Code change snippets
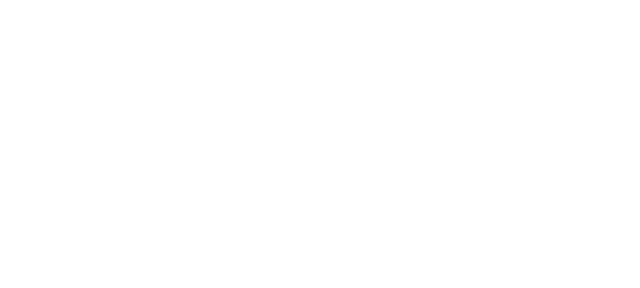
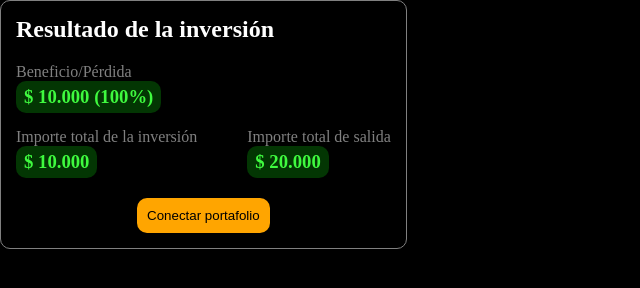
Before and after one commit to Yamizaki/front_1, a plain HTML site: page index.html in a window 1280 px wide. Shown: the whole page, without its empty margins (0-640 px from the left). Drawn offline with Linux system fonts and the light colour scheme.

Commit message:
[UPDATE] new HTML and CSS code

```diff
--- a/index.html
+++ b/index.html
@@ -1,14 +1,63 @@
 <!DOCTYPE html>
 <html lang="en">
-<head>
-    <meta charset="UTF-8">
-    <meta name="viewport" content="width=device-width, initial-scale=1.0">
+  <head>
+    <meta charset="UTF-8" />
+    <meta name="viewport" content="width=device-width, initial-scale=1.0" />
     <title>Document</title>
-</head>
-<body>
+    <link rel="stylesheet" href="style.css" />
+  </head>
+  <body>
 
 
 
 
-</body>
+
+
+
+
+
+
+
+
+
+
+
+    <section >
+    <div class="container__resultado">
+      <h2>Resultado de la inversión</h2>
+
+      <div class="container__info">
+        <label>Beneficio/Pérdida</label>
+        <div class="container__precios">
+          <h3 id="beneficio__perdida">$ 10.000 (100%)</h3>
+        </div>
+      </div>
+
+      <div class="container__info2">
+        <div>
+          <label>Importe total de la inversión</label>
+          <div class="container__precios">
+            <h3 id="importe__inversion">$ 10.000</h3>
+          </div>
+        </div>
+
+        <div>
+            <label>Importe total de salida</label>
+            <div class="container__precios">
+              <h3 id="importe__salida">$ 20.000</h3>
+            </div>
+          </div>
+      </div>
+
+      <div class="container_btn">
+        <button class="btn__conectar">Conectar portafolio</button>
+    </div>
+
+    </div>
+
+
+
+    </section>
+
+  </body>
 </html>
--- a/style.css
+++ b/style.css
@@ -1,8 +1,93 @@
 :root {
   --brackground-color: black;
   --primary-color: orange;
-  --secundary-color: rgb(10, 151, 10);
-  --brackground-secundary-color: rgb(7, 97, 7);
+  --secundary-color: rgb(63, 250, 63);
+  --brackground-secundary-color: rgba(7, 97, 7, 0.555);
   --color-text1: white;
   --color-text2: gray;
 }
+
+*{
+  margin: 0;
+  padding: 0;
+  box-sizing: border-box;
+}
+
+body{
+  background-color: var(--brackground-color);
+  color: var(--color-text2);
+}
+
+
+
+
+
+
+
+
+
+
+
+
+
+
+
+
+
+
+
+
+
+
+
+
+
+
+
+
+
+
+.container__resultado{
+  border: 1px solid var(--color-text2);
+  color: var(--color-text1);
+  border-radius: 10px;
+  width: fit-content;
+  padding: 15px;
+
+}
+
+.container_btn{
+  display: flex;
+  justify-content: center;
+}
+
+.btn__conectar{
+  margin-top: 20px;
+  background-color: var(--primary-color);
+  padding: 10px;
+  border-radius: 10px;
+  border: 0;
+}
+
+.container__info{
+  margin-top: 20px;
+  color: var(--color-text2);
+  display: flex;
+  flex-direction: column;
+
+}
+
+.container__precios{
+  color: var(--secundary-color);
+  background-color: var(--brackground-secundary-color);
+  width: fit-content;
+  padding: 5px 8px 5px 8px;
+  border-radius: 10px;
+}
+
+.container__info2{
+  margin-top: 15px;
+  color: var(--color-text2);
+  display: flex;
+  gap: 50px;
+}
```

---

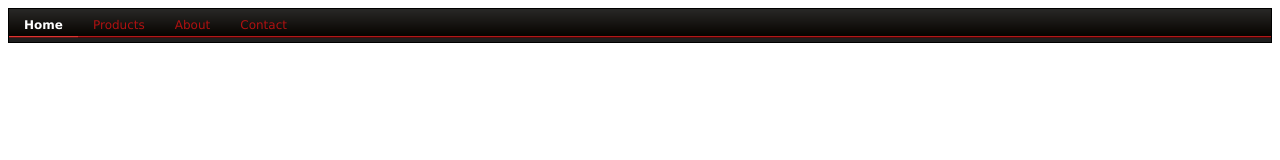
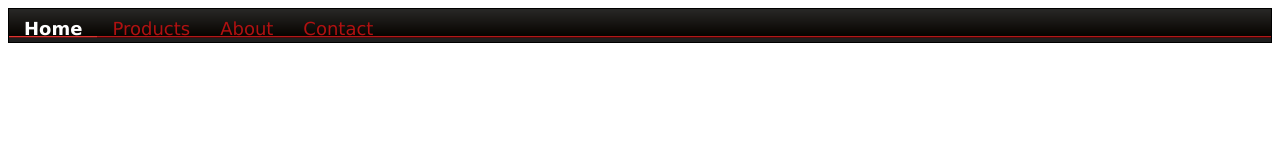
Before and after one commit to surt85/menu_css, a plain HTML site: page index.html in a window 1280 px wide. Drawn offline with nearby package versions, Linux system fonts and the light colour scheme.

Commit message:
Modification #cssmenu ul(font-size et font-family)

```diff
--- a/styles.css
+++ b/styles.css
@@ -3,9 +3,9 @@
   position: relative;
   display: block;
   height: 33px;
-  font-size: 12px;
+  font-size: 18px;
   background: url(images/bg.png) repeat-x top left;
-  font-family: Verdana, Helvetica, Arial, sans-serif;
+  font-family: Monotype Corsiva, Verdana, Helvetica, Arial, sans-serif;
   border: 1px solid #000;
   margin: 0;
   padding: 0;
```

- **Requirement**
What belongs in the answer is each line of the data that has the word "width".

- **Solution below**
-    <meta name="viewport" content="width=device-width, initial-scale=1.0">
+    <meta name="viewport" content="width=device-width, initial-scale=1.0" />
+  width: fit-content;
+  width: fit-content;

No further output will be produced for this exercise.